David H. Roper
I will both lie down in peace, and sleep; for You alone, O Lord, make me dwell in safety. —Psalm 4:8
Some years ago my son Brian and I agreed to haul some equipment into an isolated Idaho backcountry ranch for a friend. There are no roads into the area, at least none that my truck could negotiate. So Ralph, the young ranch manager, arranged to meet us at road’s end with a small wagon hitched to a pair of mules.
On the way into the ranch, Ralph and I started chatting and I learned that he lived on the property year-round. “What do you do in the winter?” I asked, knowing that winters in the high country were long and bitter and that the ranch had no electricity or telephone service, only a satellite radio. “How do you endure it?”
“Actually,” he drawled, “I find it right peaceable.”
In the midst of our pressure-filled days, we sometimes crave peace and quiet.

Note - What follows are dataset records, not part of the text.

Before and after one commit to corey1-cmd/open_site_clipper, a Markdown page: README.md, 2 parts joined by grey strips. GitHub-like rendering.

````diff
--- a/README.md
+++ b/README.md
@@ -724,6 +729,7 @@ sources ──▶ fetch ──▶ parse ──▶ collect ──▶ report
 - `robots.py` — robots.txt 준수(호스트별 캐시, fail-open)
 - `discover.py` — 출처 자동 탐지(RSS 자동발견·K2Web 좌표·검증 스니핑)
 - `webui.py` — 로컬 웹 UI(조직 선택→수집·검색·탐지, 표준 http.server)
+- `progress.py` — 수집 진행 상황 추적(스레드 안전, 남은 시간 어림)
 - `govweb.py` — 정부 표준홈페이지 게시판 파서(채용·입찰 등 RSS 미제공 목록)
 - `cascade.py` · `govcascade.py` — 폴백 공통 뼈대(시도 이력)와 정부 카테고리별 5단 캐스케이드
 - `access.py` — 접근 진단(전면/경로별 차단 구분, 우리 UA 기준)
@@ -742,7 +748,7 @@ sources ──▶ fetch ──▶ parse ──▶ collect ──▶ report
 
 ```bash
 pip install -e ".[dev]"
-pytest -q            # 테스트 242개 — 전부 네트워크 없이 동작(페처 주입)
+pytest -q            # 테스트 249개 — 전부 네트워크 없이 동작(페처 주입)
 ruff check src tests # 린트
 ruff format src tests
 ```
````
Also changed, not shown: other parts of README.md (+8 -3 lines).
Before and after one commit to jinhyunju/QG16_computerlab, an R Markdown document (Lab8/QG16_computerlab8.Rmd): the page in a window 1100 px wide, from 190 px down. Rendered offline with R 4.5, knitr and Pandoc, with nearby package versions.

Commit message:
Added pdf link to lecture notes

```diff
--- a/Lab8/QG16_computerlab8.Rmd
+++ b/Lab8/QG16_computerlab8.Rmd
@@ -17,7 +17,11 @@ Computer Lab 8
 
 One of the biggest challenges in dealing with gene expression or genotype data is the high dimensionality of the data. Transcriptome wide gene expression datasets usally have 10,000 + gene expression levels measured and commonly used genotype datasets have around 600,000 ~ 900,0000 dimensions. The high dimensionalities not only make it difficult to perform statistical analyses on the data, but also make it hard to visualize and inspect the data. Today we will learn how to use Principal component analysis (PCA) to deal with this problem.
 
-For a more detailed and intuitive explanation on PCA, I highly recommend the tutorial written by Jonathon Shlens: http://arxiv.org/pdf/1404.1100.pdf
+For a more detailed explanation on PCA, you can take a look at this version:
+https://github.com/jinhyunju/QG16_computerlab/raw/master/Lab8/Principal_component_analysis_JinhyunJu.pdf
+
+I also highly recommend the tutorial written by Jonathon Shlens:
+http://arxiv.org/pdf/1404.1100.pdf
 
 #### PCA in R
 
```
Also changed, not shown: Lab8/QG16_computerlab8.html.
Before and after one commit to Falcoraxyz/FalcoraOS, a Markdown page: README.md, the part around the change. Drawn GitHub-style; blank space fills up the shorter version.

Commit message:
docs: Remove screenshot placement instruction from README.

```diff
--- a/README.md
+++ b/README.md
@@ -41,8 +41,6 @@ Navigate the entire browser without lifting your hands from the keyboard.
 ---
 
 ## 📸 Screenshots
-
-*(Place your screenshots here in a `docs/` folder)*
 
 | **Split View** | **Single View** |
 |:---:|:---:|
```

There is too much noise in the air; there are too many people around. We want to “come aside . . . and rest a while” (Mark 6:31). Can we find a place to do this?
Yes, there is such a place. When we take a few moments to reflect on God’s love and mercy and cast our burdens on Him, we will find in that quiet God-filled space the peace that the world has taken away.

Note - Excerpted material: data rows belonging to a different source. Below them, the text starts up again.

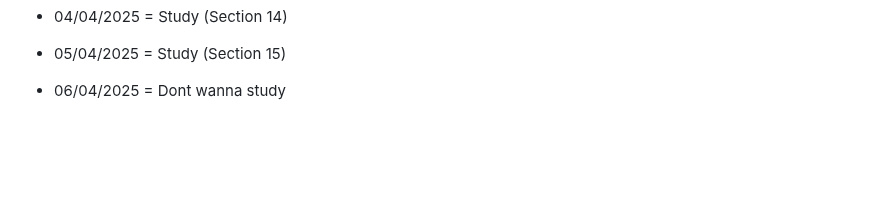
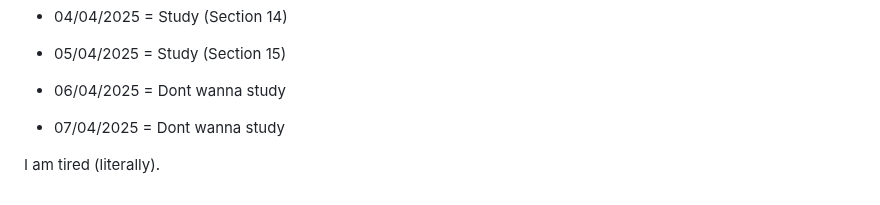
Before and after one commit to RedBloodCell1/Ultimate-Web-Development-Training, a Markdown page: README.md, the part around the change. Drawn GitHub-style; blank space fills up the shorter version.

```diff
--- a/README.md
+++ b/README.md
@@ -91,3 +91,7 @@ Btw, I will not be studying on 27 - 30 most likely because I got more important
 - 05/04/2025 = Study (Section 15)
 
 - 06/04/2025 = Dont wanna study
+
+- 07/04/2025 = Dont wanna study
+
+I am tired (literally).
```
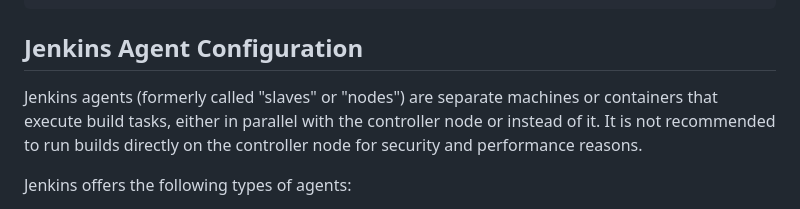
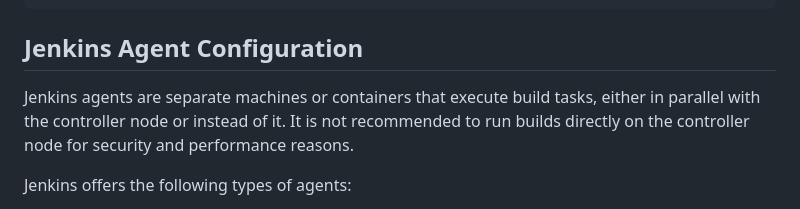
Before and after one commit to mcroitor/automation, a Markdown page: 07_optimization.en.md, the part around the change. GitHub-like rendering.

Commit message:
remove slaves

```diff
--- a/07_optimization.en.md
+++ b/07_optimization.en.md
@@ -810,7 +810,7 @@ pipeline {
 
 ## Jenkins Agent Configuration
 
-Jenkins agents (formerly called "slaves" or "nodes") are separate machines or containers that execute build tasks, either in parallel with the controller node or instead of it. It is not recommended to run builds directly on the controller node for security and performance reasons.
+Jenkins agents are separate machines or containers that execute build tasks, either in parallel with the controller node or instead of it. It is not recommended to run builds directly on the controller node for security and performance reasons.
 
 Jenkins offers the following types of agents:
 
```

There is a place of quiet rest,
Near to the heart of God,
A place where all is joy and peace,
Near to the heart of God. —McAfee

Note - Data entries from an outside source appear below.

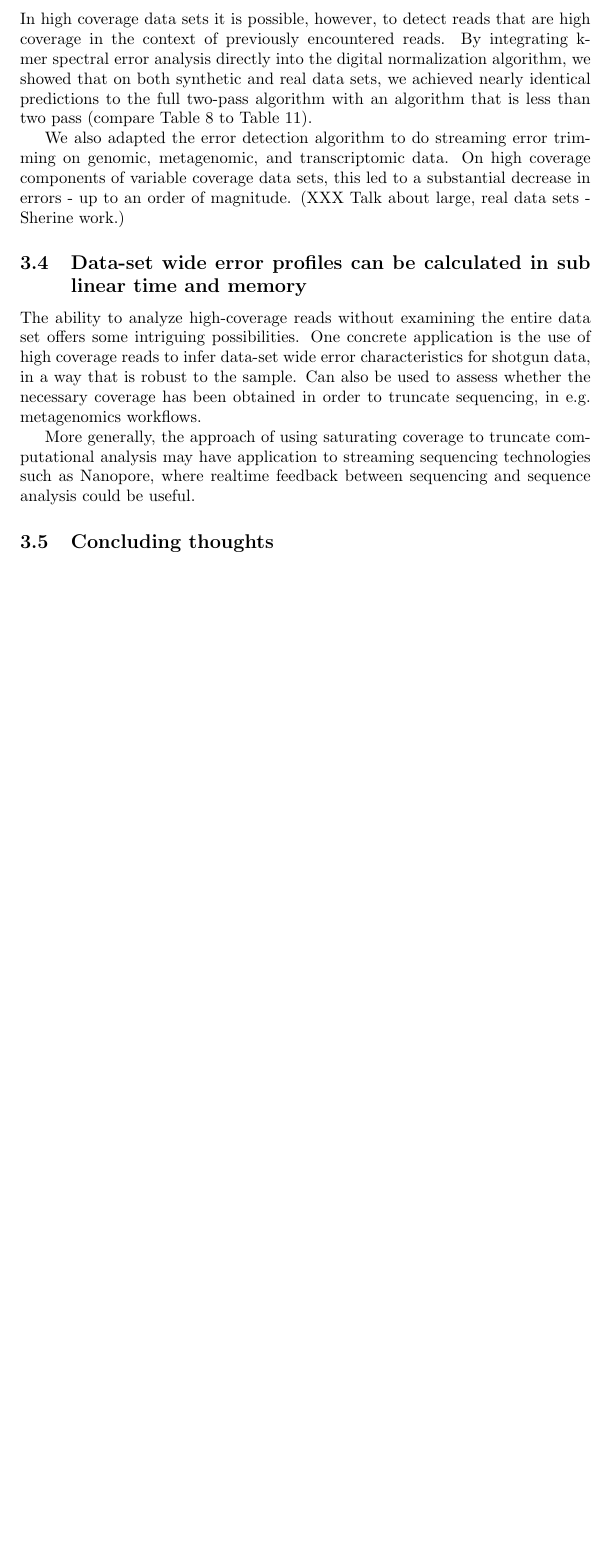
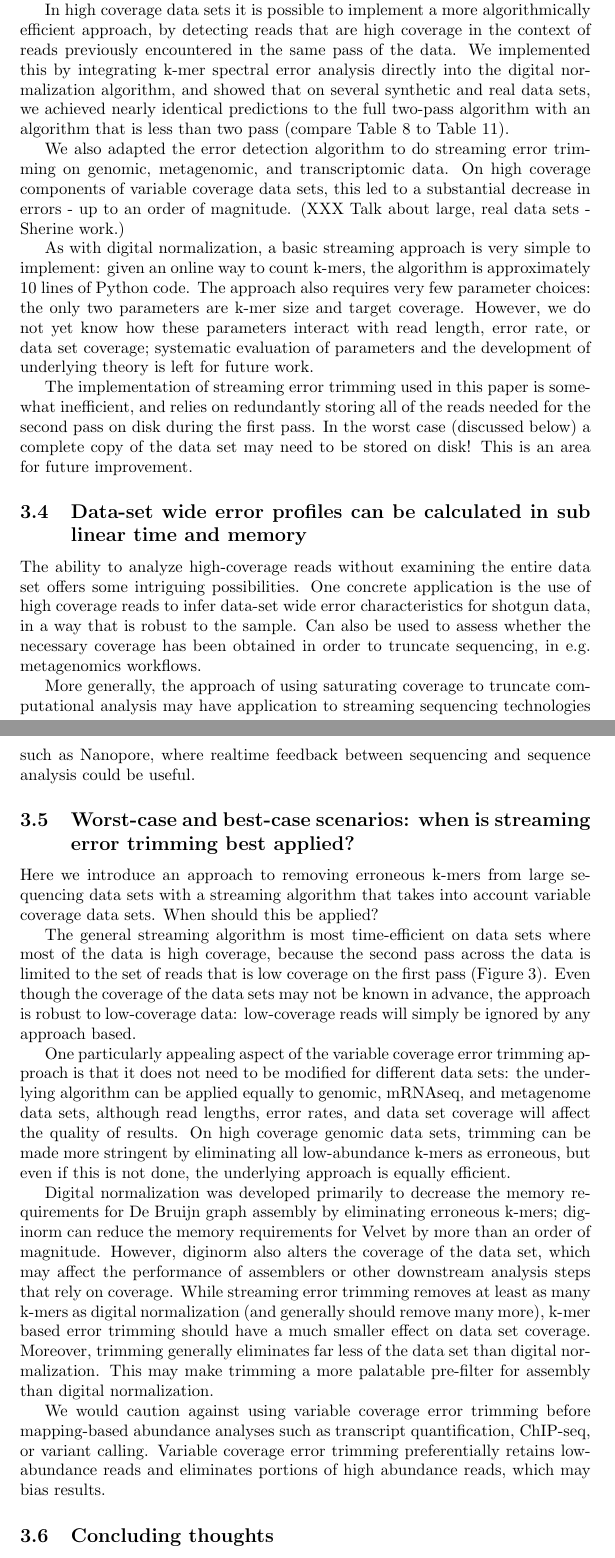
Before and after one commit to ctb/2014-streaming, a LaTeX document (paper/2014-streaming.tex): part of page 18 of 18 before the commit and two parts of pages 18 and 19 of 20 after it, the two joined at a grey line, cut so that both start at the same text, the shorter picture padded with empty space. Compiled offline with pdfLaTeX.

Commit message:
more text updates

```diff
--- a/paper/2014-streaming.tex
+++ b/paper/2014-streaming.tex
@@ -990,14 +1006,17 @@ are typically implemented as a two-pass offline algorithm, in which
 k-mer counts are collected in a first pass and then reads are
 corrected in a second pass.  While several algorithms that run in sub
 linear memory do exist (e.g. Lighter), these are still offline
-algorithms that require at least two full passes across the data.  In
-high coverage data sets it is possible, however, to detect reads that
-are high coverage in the context of previously encountered reads.  By
-integrating k-mer spectral error analysis directly into the digital
-normalization algorithm, we showed that on both synthetic and real
-data sets, we achieved nearly identical predictions to the full
-two-pass algorithm with an algorithm that is less than two pass
-(compare Table~\ref{tab:spectra_variable_real} to
+algorithms that require at least two full passes across the data.
+
+In high coverage data sets it is possible to implement a more
+algorithmically efficient approach, by detecting reads that are high
+coverage in the context of reads previously encountered in the same
+pass of the data.  We implemented this by integrating k-mer spectral
+error analysis directly into the digital normalization algorithm, and
+showed that on several synthetic and real data sets, we achieved
+nearly identical predictions to the full two-pass algorithm with an
+algorithm that is less than two pass (compare
+Table~\ref{tab:spectra_variable_real} to
 Table~\ref{tab:spectra_streaming_real}).
 
 We also adapted the error detection algorithm to do streaming error
@@ -1005,6 +1024,21 @@ trimming on genomic, metagenomic, and transcriptomic data.  On high
 coverage components of variable coverage data sets, this led to
 a substantial decrease in errors - up to an order of magnitude.
 (XXX Talk about large, real data sets - Sherine work.)
+
+As with digital normalization, a basic streaming approach is very
+simple to implement: given an online way to count k-mers, the
+algorithm is approximately 10 lines of Python code.  The approach also
+requires very few parameter choices: the only two parameters are k-mer
+size and target coverage.  However, we do not yet know how these
+parameters interact with read length, error rate, or data set
+coverage; systematic evaluation of parameters and the development of
+underlying theory is left for future work.
+
+The implementation of streaming error trimming used in this paper is
+somewhat inefficient, and relies on redundantly storing all of the
+reads needed for the second pass on disk during the first pass.  In
+the worst case (discussed below) a complete copy of the data set may
+need to be stored on disk!  This is an area for future improvement.
 
 \subsection{Data-set wide error profiles can be calculated in sub linear time and memory}
 
@@ -1021,6 +1055,50 @@ computational analysis may have application to streaming sequencing
 technologies such as Nanopore, where realtime feedback between
 sequencing and sequence analysis could be useful.
 
+\subsection{Worst-case and best-case scenarios: when is streaming error
+trimming best applied?}
+
+Here we introduce an approach to removing erroneous k-mers from large
+sequencing data sets with a streaming algorithm that takes into
+account variable coverage data sets.  When should this be applied?
+
+The general streaming algorithm is most time-efficient on data sets
+where most of the data is high coverage, because the second pass
+across the data is limited to the set of reads that is low coverage on
+the first pass (Figure~\ref{fig:concept}).  Even though the coverage
+of the data sets may not be known in advance, the approach is robust
+to low-coverage data: low-coverage reads will simply be ignored by any
+approach based.
+
+One particularly appealing aspect of the variable coverage error
+trimming approach is that it does not need to be modified for
+different data sets: the underlying algorithm can be applied equally
+to genomic, mRNAseq, and metagenome data sets, although read lengths,
+error rates, and data set coverage will affect the quality of results.
+On high coverage genomic data sets, trimming can be made more
+stringent by eliminating all low-abundance k-mers as erroneous, but
+even if this is not done, the underlying approach is equally
+efficient.
+
+Digital normalization was developed primarily to decrease the memory
+requirements for De Bruijn graph assembly by eliminating erroneous
+k-mers; diginorm can reduce the memory requirements for Velvet by more
+than an order of magnitude.  However, diginorm also alters the
+coverage of the data set, which may affect the performance of
+assemblers or other downstream analysis steps that rely on coverage.
+While streaming error trimming removes at least as many k-mers as
+digital normalization (and generally should remove many more), k-mer
+based error trimming should have a much smaller effect on data set
+coverage.  Moreover, trimming generally eliminates far less of the
+data set than digital normalization.  This may make trimming a more
+palatable pre-filter for assembly than digital normalization.
+
+We would caution against using variable coverage error trimming before
+mapping-based abundance analyses such as transcript quantification,
+ChIP-seq, or variant calling.  Variable coverage error trimming
+preferentially retains low-abundance reads and eliminates portions of
+high abundance reads, which may bias results.
+
 \subsection{Concluding thoughts}
 
 We describe time- and memory- efficient general algorithmic approaches
```
Also changed, not shown: paper/2014-streaming.pdf, paper/2014-streaming.tex (40 more changed lines).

Spending quiet time with God will bring quiet rest.
Jesus is concerned with our physical health. He showed this when He invited the disciples to come away and rest because “they did not even have time to eat” (Mark 6:31). Rest from work and time to refresh our minds and bodies is important. Jesus is also concerned for our spiritual health and invites all those who are weary and burdened to come to Him for rest (Matt. 11:28).
Bible in a Year:
Exodus 12-13; Matthew 16